▶ _THE PROBLEM_: If an entry below holds a picture, leave the picture out and print the rest exactly.

▶ _SUPPLIED DATA_:
****************************************
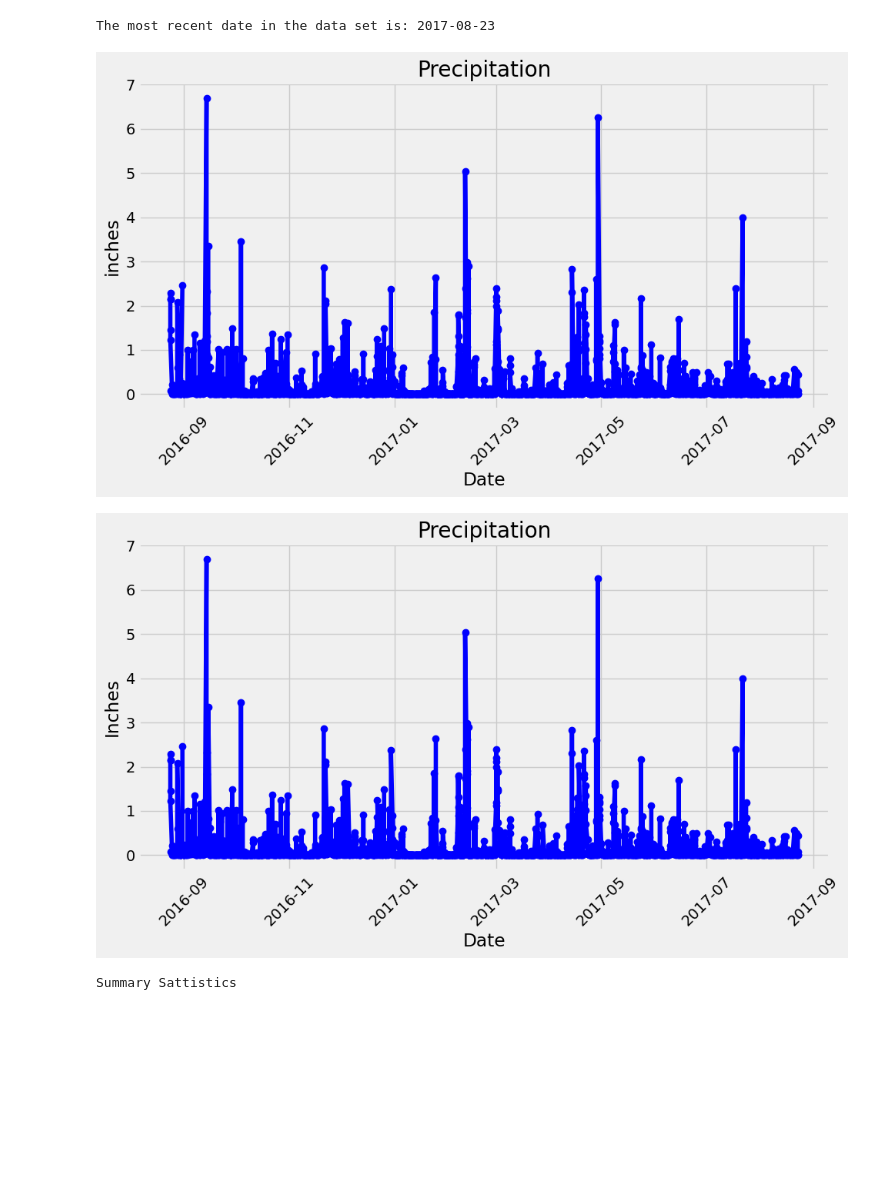
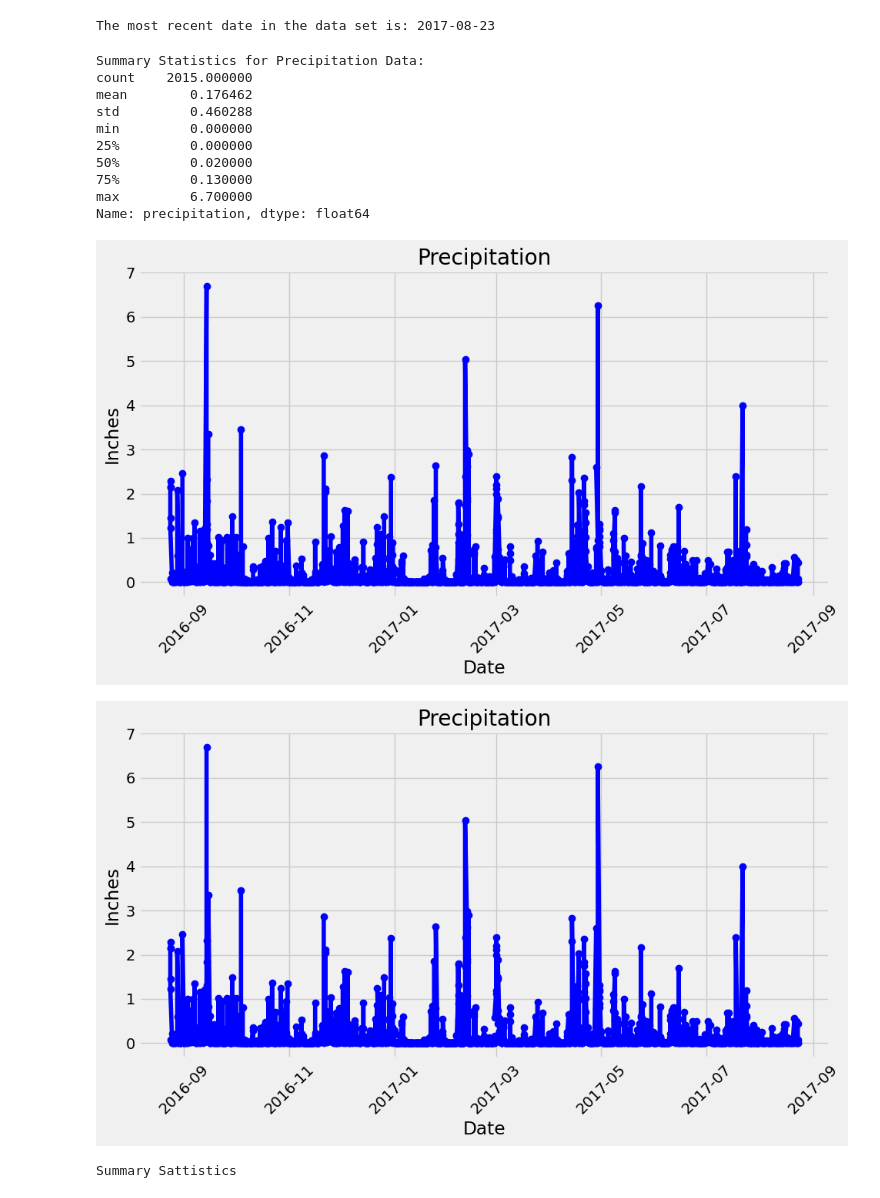
Before and after one commit to Achempim/SQLalchemy-challenge, a Jupyter notebook: Starter_Code/climate_starter.ipynb, the cells around one changed output. Saved outputs shown, nothing was run; the diff lists cells and outputs as text; code cells hidden in the pictures; blank space fills up the shorter version.

```diff
--- a/Starter_Code/climate_starter.ipynb
+++ b/Starter_Code/climate_starter.ipynb
@@ -54,28 +54,71 @@ print(f"The most recent date in the data set is: {most_recent_date}")
 # %% [output]
 The most recent date in the data set is: 2017-08-23
 # %%
+
+# Create an engine to the SQLite database
+engine = create_engine("sqlite:///Resources/hawaii.sqlite")
+
+# Reflect the database into a new model
+Base = automap_base()
+Base.prepare(engine, reflect=True)
+
+# Save references to each table
+Measurement = Base.classes.measurement
+
+# Create our session (link) from Python to the DB
+session = Session(engine)
+
+# Find the most recent date in the data set
+most_recent_date = session.query(func.max(Measurement.date)).scalar()
+
 # Calculate the date one year from the most recent date
 most_recent_date_dt = datetime.strptime(most_recent_date, '%Y-%m-%d')
 one_year_ago = most_recent_date_dt - timedelta(days=365)
 
-# Convert the summary statistics to a DataFrame
-summary_df = pd.DataFrame(summary_stats).transpose()
+# Perform a query to retrieve the data and precipitation scores
+query = session.query(Measurement.date, Measurement.prcp).filter(Measurement.date >= one_year_ago).all()
 
-# Convert the DataFrame to HTML
-html_table = summary_df.to_html(classes='dataframe', border=1, index=True)
+# Save the query results as a Pandas DataFrame
+df = pd.DataFrame(query, columns=['date', 'precipitation'])
+
+# Convert the date column to datetime type
+df['date'] = pd.to_datetime(df['date'])
+
+# Sort the dataframe by date
+df = df.sort_values(by='date')
+
+# Calculate summary statistics for the precipitation data
+summary_stats = df['precipitation'].describe()
+
+# Print summary statistics
+print("Summary Statistics for Precipitation Data:")
+print(summary_stats)
 
 # Plot the data
 plt.figure(figsize=(10, 6))
 plt.plot(df['date'], df['precipitation'], marker='o', linestyle='-', color='b')
 plt.title('Precipitation')
 plt.xlabel('Date')
-plt.ylabel('inches')
+plt.ylabel('Inches')
 plt.grid(True)
 plt.xticks(rotation=45)
 plt.tight_layout()  # Adjust the layout to make room for the rotated x-axis labels
 plt.show()
+
+# Close the session
+session.close()
 # %% [output]
+Summary Statistics for Precipitation Data:
+count    2015.000000
+mean        0.176462
+std         0.460288
+min         0.000000
+25%         0.000000
+50%         0.020000
+75%         0.130000
+max         6.700000
+Name: precipitation, dtype: float64
-[figure, old version]
+[figure, new version]
 # %%
 # Create an engine to the SQLite database
 # Calculate the date one year from the most recent date
@@ -99,7 +142,7 @@ plt.show()
 # Close the session
 session.close()
 # %% [output]
-[figure, old version]
+[figure, new version]
 # %%
 # Use Pandas to calculate the summary statistics for the precipitation data
 summary_stats = df['precipitation'].describe()
```
Also changed, not shown: parts of 2 cells of this notebook.
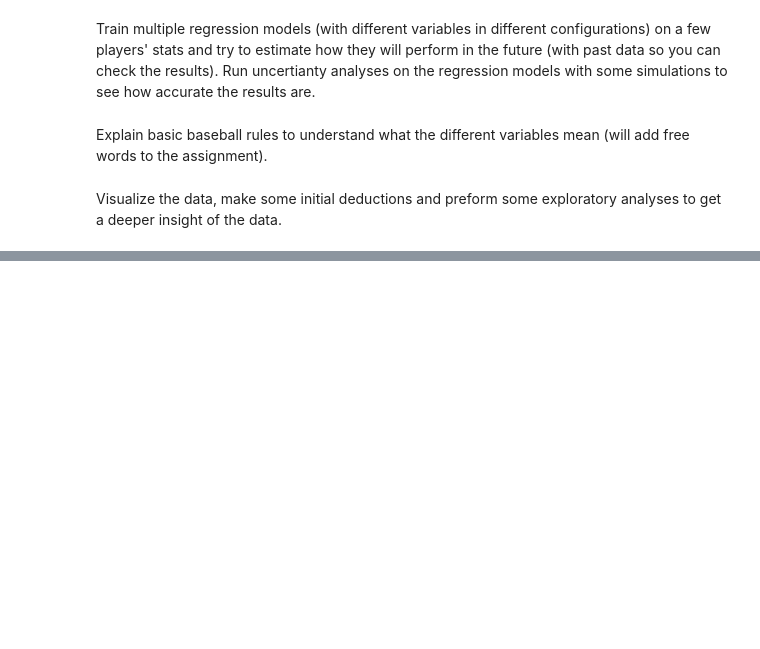
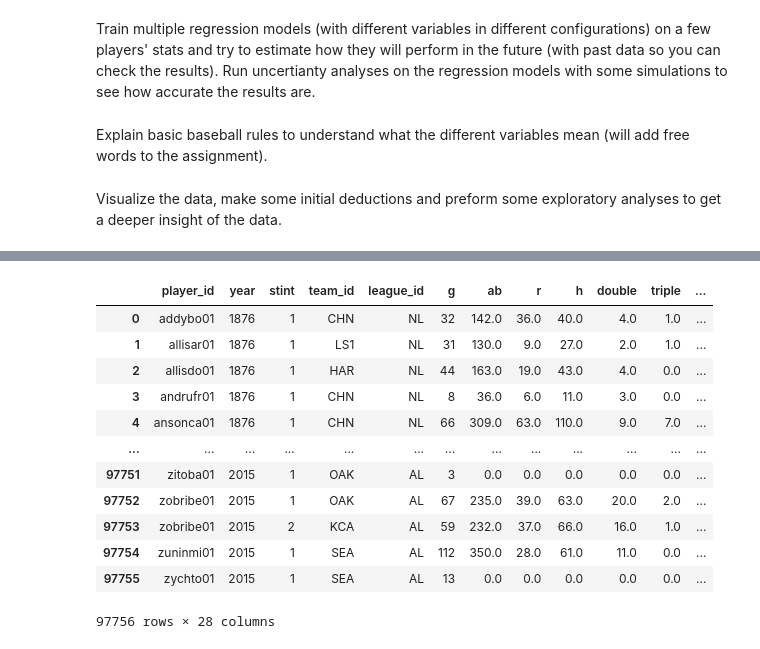
Before and after one commit to sebalexsmith/MET2010, a Jupyter notebook: Semester Assignment/Beginnings.ipynb, the cells around one changed output, grey strips where cells are left out. Cells and saved outputs as stored; diff of their text form; code cells hidden in the pictures; blank space fills up the shorter version.

```diff
--- a/Semester Assignment/Beginnings.ipynb
+++ b/Semester Assignment/Beginnings.ipynb
@@ -34,3 +157,20 @@ team = pd.read_csv('Data/team.csv',
+# %%
+batting['age'] = batting['year'] - batting['birth_year']
+batting
+# %% [output]
+|  | player_id | year | stint | team_id | league_id | g | ab | r | h | double | triple | ... |
+| 0 | addybo01 | 1876 | 1 | CHN | NL | 32 | 142.0 | 36.0 | 40.0 | 4.0 | 1.0 | ... |
+| 1 | allisar01 | 1876 | 1 | LS1 | NL | 31 | 130.0 | 9.0 | 27.0 | 2.0 | 1.0 | ... |
+| 2 | allisdo01 | 1876 | 1 | HAR | NL | 44 | 163.0 | 19.0 | 43.0 | 4.0 | 0.0 | ... |
+| 3 | andrufr01 | 1876 | 1 | CHN | NL | 8 | 36.0 | 6.0 | 11.0 | 3.0 | 0.0 | ... |
+| 4 | ansonca01 | 1876 | 1 | CHN | NL | 66 | 309.0 | 63.0 | 110.0 | 9.0 | 7.0 | ... |
+| ... | ... | ... | ... | ... | ... | ... | ... | ... | ... | ... | ... | ... |
+| 97751 | zitoba01 | 2015 | 1 | OAK | AL | 3 | 0.0 | 0.0 | 0.0 | 0.0 | 0.0 | ... |
+| 97752 | zobribe01 | 2015 | 1 | OAK | AL | 67 | 235.0 | 39.0 | 63.0 | 20.0 | 2.0 | ... |
+| 97753 | zobribe01 | 2015 | 2 | KCA | AL | 59 | 232.0 | 37.0 | 66.0 | 16.0 | 1.0 | ... |
+| 97754 | zuninmi01 | 2015 | 1 | SEA | AL | 112 | 350.0 | 28.0 | 61.0 | 11.0 | 0.0 | ... |
+| 97755 | zychto01 | 2015 | 1 | SEA | AL | 13 | 0.0 | 0.0 | 0.0 | 0.0 | 0.0 | ... |
+97756 rows × 28 columns
 # %%
 fielding
 # %% [output]
```
Also changed, not shown: parts of 21 cells of this notebook, 2 other files.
****************************************
▶ _OUTPUT OF THE EXERCISE_:
Before and after one commit to Achempim/SQLalchemy-challenge, a Jupyter notebook: Starter_Code/climate_starter.ipynb, the cells around one changed output. Saved outputs shown, nothing was run; the diff lists cells and outputs as text; code cells hidden in the pictures; blank space fills up the shorter version.

```diff
--- a/Starter_Code/climate_starter.ipynb
+++ b/Starter_Code/climate_starter.ipynb
@@ -54,28 +54,71 @@ print(f"The most recent date in the data set is: {most_recent_date}")
 # %% [output]
 The most recent date in the data set is: 2017-08-23
 # %%
+
+# Create an engine to the SQLite database
+engine = create_engine("sqlite:///Resources/hawaii.sqlite")
+
+# Reflect the database into a new model
+Base = automap_base()
+Base.prepare(engine, reflect=True)
+
+# Save references to each table
+Measurement = Base.classes.measurement
+
+# Create our session (link) from Python to the DB
+session = Session(engine)
+
+# Find the most recent date in the data set
+most_recent_date = session.query(func.max(Measurement.date)).scalar()
+
 # Calculate the date one year from the most recent date
 most_recent_date_dt = datetime.strptime(most_recent_date, '%Y-%m-%d')
 one_year_ago = most_recent_date_dt - timedelta(days=365)
 
-# Convert the summary statistics to a DataFrame
-summary_df = pd.DataFrame(summary_stats).transpose()
+# Perform a query to retrieve the data and precipitation scores
+query = session.query(Measurement.date, Measurement.prcp).filter(Measurement.date >= one_year_ago).all()
 
-# Convert the DataFrame to HTML
-html_table = summary_df.to_html(classes='dataframe', border=1, index=True)
+# Save the query results as a Pandas DataFrame
+df = pd.DataFrame(query, columns=['date', 'precipitation'])
+
+# Convert the date column to datetime type
+df['date'] = pd.to_datetime(df['date'])
+
+# Sort the dataframe by date
+df = df.sort_values(by='date')
+
+# Calculate summary statistics for the precipitation data
+summary_stats = df['precipitation'].describe()
+
+# Print summary statistics
+print("Summary Statistics for Precipitation Data:")
+print(summary_stats)
 
 # Plot the data
 plt.figure(figsize=(10, 6))
 plt.plot(df['date'], df['precipitation'], marker='o', linestyle='-', color='b')
 plt.title('Precipitation')
 plt.xlabel('Date')
-plt.ylabel('inches')
+plt.ylabel('Inches')
 plt.grid(True)
 plt.xticks(rotation=45)
 plt.tight_layout()  # Adjust the layout to make room for the rotated x-axis labels
 plt.show()
+
+# Close the session
+session.close()
 # %% [output]
+Summary Statistics for Precipitation Data:
+count    2015.000000
+mean        0.176462
+std         0.460288
+min         0.000000
+25%         0.000000
+50%         0.020000
+75%         0.130000
+max         6.700000
+Name: precipitation, dtype: float64
-[figure, old version]
+[figure, new version]
 # %%
 # Create an engine to the SQLite database
 # Calculate the date one year from the most recent date
@@ -99,7 +142,7 @@ plt.show()
 # Close the session
 session.close()
 # %% [output]
-[figure, old version]
+[figure, new version]
 # %%
 # Use Pandas to calculate the summary statistics for the precipitation data
 summary_stats = df['precipitation'].describe()
```
Also changed, not shown: parts of 2 cells of this notebook.
Before and after one commit to sebalexsmith/MET2010, a Jupyter notebook: Semester Assignment/Beginnings.ipynb, the cells around one changed output, grey strips where cells are left out. Cells and saved outputs as stored; diff of their text form; code cells hidden in the pictures; blank space fills up the shorter version.

```diff
--- a/Semester Assignment/Beginnings.ipynb
+++ b/Semester Assignment/Beginnings.ipynb
@@ -34,3 +157,20 @@ team = pd.read_csv('Data/team.csv',
+# %%
+batting['age'] = batting['year'] - batting['birth_year']
+batting
+# %% [output]
+|  | player_id | year | stint | team_id | league_id | g | ab | r | h | double | triple | ... |
+| 0 | addybo01 | 1876 | 1 | CHN | NL | 32 | 142.0 | 36.0 | 40.0 | 4.0 | 1.0 | ... |
+| 1 | allisar01 | 1876 | 1 | LS1 | NL | 31 | 130.0 | 9.0 | 27.0 | 2.0 | 1.0 | ... |
+| 2 | allisdo01 | 1876 | 1 | HAR | NL | 44 | 163.0 | 19.0 | 43.0 | 4.0 | 0.0 | ... |
+| 3 | andrufr01 | 1876 | 1 | CHN | NL | 8 | 36.0 | 6.0 | 11.0 | 3.0 | 0.0 | ... |
+| 4 | ansonca01 | 1876 | 1 | CHN | NL | 66 | 309.0 | 63.0 | 110.0 | 9.0 | 7.0 | ... |
+| ... | ... | ... | ... | ... | ... | ... | ... | ... | ... | ... | ... | ... |
+| 97751 | zitoba01 | 2015 | 1 | OAK | AL | 3 | 0.0 | 0.0 | 0.0 | 0.0 | 0.0 | ... |
+| 97752 | zobribe01 | 2015 | 1 | OAK | AL | 67 | 235.0 | 39.0 | 63.0 | 20.0 | 2.0 | ... |
+| 97753 | zobribe01 | 2015 | 2 | KCA | AL | 59 | 232.0 | 37.0 | 66.0 | 16.0 | 1.0 | ... |
+| 97754 | zuninmi01 | 2015 | 1 | SEA | AL | 112 | 350.0 | 28.0 | 61.0 | 11.0 | 0.0 | ... |
+| 97755 | zychto01 | 2015 | 1 | SEA | AL | 13 | 0.0 | 0.0 | 0.0 | 0.0 | 0.0 | ... |
+97756 rows × 28 columns
 # %%
 fielding
 # %% [output]
```
Also changed, not shown: parts of 21 cells of this notebook, 2 other files.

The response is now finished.